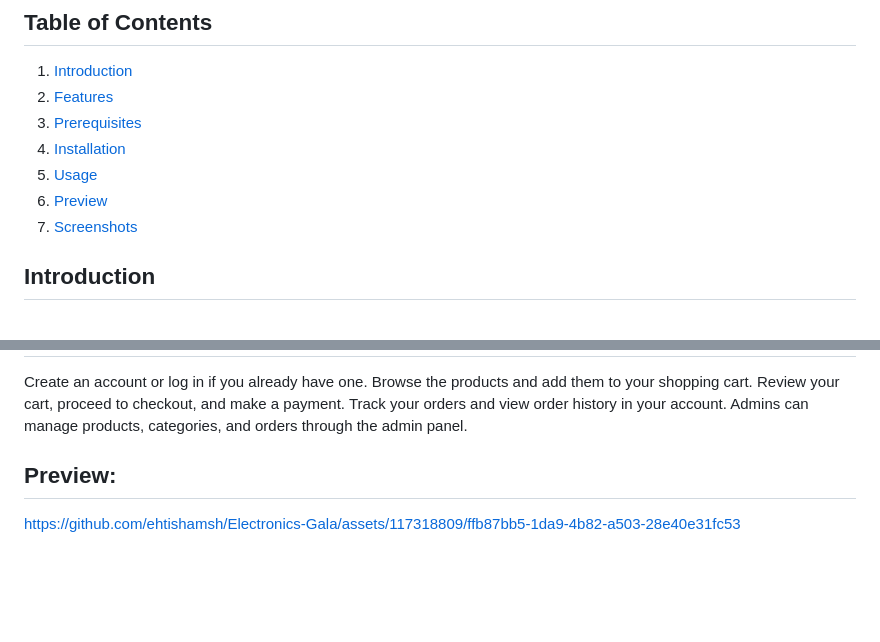
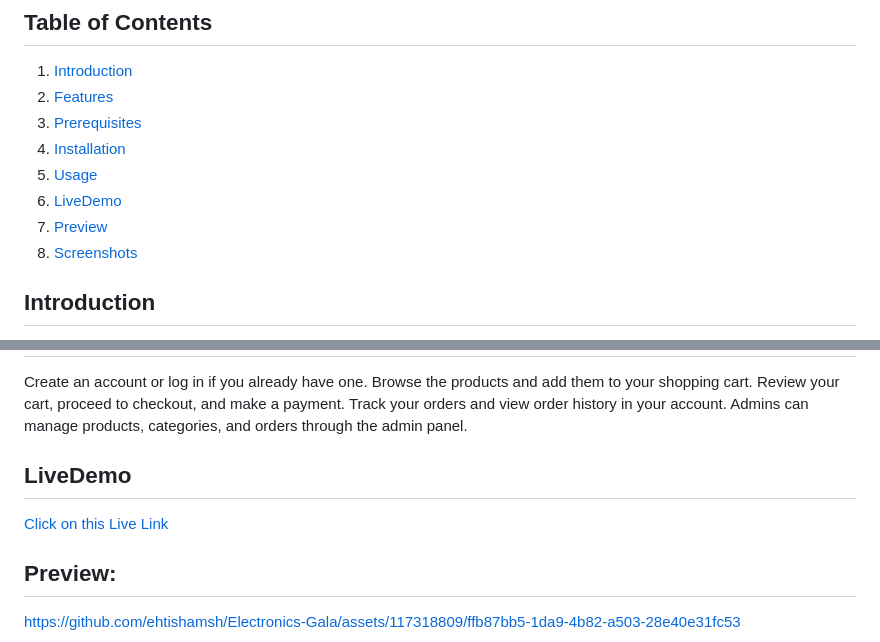
Before and after one commit to ehtishamsh/Electronics-Gala, a Markdown page: README.md, 2 parts joined by grey strips. GitHub-like rendering; blank space fills up the shorter version.

Commit message:
Added live link

```diff
--- a/README.md
+++ b/README.md
@@ -10,8 +10,9 @@ Welcome to the Electronic Gala GitHub repository! Electronic Gala is a fully fun
 3. [Prerequisites](#prerequisites)
 4. [Installation](#installation)
 5. [Usage](#usage)
-6. [Preview](#Preview)
-7. [Screenshots](#screenshots)
+6. [LiveDemo](#livedemo)
+7. [Preview](#Preview)
+8. [Screenshots](#screenshots)
 
 ## Introduction
 Electronic Gala is a user-friendly, responsive electronic ecommerce website that allows users to browse and purchase a wide range of electronic gadgets and accessories. This website is built using a combination of front-end and back-end technologies to ensure a smooth and secure shopping experience.
@@ -50,6 +51,10 @@ Review your cart, proceed to checkout, and make a payment.
 Track your orders and view order history in your account.
 Admins can manage products, categories, and orders through the admin panel.
 
+
+## LiveDemo
+[Click on this Live Link](https://electronics-gala-ecommerce.000webhostapp.com/)
+
 ## Preview:
 
 
```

- **What needs to be done**:
With the pictures removed, return the listing above in its exact original wording.

- **Exercise solution**:
Before and after one commit to ehtishamsh/Electronics-Gala, a Markdown page: README.md, 2 parts joined by grey strips. GitHub-like rendering; blank space fills up the shorter version.

Commit message:
Added live link

```diff
--- a/README.md
+++ b/README.md
@@ -10,8 +10,9 @@ Welcome to the Electronic Gala GitHub repository! Electronic Gala is a fully fun
 3. [Prerequisites](#prerequisites)
 4. [Installation](#installation)
 5. [Usage](#usage)
-6. [Preview](#Preview)
-7. [Screenshots](#screenshots)
+6. [LiveDemo](#livedemo)
+7. [Preview](#Preview)
+8. [Screenshots](#screenshots)
 
 ## Introduction
 Electronic Gala is a user-friendly, responsive electronic ecommerce website that allows users to browse and purchase a wide range of electronic gadgets and accessories. This website is built using a combination of front-end and back-end technologies to ensure a smooth and secure shopping experience.
@@ -50,6 +51,10 @@ Review your cart, proceed to checkout, and make a payment.
 Track your orders and view order history in your account.
 Admins can manage products, categories, and orders through the admin panel.
 
+
+## LiveDemo
+[Click on this Live Link](https://electronics-gala-ecommerce.000webhostapp.com/)
+
 ## Preview:
 
 
```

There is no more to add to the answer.